After the wars in Garfagnana (1604-1620) conducted with success against the estensi, the city of Lucca spent a period of peace and prosperity until the arrival of Napoleon's troops in 1799. Lucchese policy chose the adoption of some ideal to preserve their freedom: stay on the margins of the international events, avoid insidi and disputes with neighbors, creating a powerful defensive system to deter possible invasions. Most of the State's financial resources were engaged in the construction of the last walls finished in 1645.
The fertility of the country, the economic fabric of small and medium-sized enterprises and the social peace protected by rulers allowed the maintenance of well-being of the population.

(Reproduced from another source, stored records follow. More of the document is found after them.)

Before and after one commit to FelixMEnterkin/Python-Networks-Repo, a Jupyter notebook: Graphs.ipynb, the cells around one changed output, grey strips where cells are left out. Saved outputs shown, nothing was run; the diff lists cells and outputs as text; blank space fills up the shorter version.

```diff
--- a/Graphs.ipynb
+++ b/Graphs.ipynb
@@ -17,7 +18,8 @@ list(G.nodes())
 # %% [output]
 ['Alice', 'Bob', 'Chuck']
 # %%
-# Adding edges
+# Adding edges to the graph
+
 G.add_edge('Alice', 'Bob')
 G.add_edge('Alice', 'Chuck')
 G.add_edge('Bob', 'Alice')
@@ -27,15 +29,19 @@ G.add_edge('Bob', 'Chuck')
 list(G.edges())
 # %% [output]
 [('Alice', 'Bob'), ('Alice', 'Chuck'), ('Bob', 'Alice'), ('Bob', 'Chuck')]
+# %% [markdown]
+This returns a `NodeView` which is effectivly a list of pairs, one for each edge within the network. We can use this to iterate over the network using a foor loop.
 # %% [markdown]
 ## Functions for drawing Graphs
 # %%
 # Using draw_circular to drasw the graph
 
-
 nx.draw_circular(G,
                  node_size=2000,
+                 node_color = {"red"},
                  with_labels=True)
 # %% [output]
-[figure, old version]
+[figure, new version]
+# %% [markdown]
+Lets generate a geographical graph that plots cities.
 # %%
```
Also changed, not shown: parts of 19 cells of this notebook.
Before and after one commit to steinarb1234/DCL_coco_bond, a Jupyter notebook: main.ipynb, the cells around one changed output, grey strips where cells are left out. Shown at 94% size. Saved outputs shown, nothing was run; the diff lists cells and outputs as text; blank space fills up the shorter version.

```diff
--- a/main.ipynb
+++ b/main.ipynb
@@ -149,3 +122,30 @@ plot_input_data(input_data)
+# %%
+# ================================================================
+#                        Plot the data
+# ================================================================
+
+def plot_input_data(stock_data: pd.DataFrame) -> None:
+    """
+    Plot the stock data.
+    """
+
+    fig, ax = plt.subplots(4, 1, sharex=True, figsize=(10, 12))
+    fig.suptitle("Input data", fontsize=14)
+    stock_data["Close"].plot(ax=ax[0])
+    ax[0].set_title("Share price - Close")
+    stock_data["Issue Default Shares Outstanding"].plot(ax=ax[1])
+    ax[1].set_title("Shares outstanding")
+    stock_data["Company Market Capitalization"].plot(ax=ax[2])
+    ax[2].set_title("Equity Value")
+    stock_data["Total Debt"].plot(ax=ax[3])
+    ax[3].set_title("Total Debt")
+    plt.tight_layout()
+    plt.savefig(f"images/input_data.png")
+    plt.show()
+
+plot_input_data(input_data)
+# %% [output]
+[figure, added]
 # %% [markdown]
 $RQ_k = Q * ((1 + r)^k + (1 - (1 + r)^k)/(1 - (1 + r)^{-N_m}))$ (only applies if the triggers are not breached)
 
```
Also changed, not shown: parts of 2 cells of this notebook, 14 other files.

In 1628, Lucca became a definitively oligarchic Republic: the General Council established the Golden Book of 224 households that could access at maximum charges, following the example of Venice. This impoverished and stiffened the political system straining to the progressive closure of cities and by the commercial decommit adopted in the past.
The European situation related to a protectionist policy forced lucchesi to move on squares and increasingly difficult. From the 16th century onwards, many capitals were re-invested in agriculture with land reclamation and cultivation extended to the whole territory of the Republic which is further enriched by aristocratic villas. Keeping this fruitful perspective, in the eighteenth century, the excellent condition of finance to assess the extinction of the debt. The Government began to deal with some reforms of timidly enlightenment: in 1758 an editorial piracy allowed Octavian Dave and his staff to print the first Italian Edition of the Encyclopèdie of Diderot and d'Alembert. In addition, the University was inaugurated in 1790.
For its cosmopolitan character, due to business, commerce and culture, Lucca has never had only a local dimension. During the Congress of Vienna (1815) Lucca became a duchy (Ducatus Lucensis) under Maria Luisa of Bourbon and then under his son Charles Louis. Lucca became the capital until it passed under the Grand Duchy of Tuscany in 1847. The city experienced a period of great economic prosperity in the second half of the nineteenth century, especially in the agro-food, textile and paper industries thanks to the local water resources.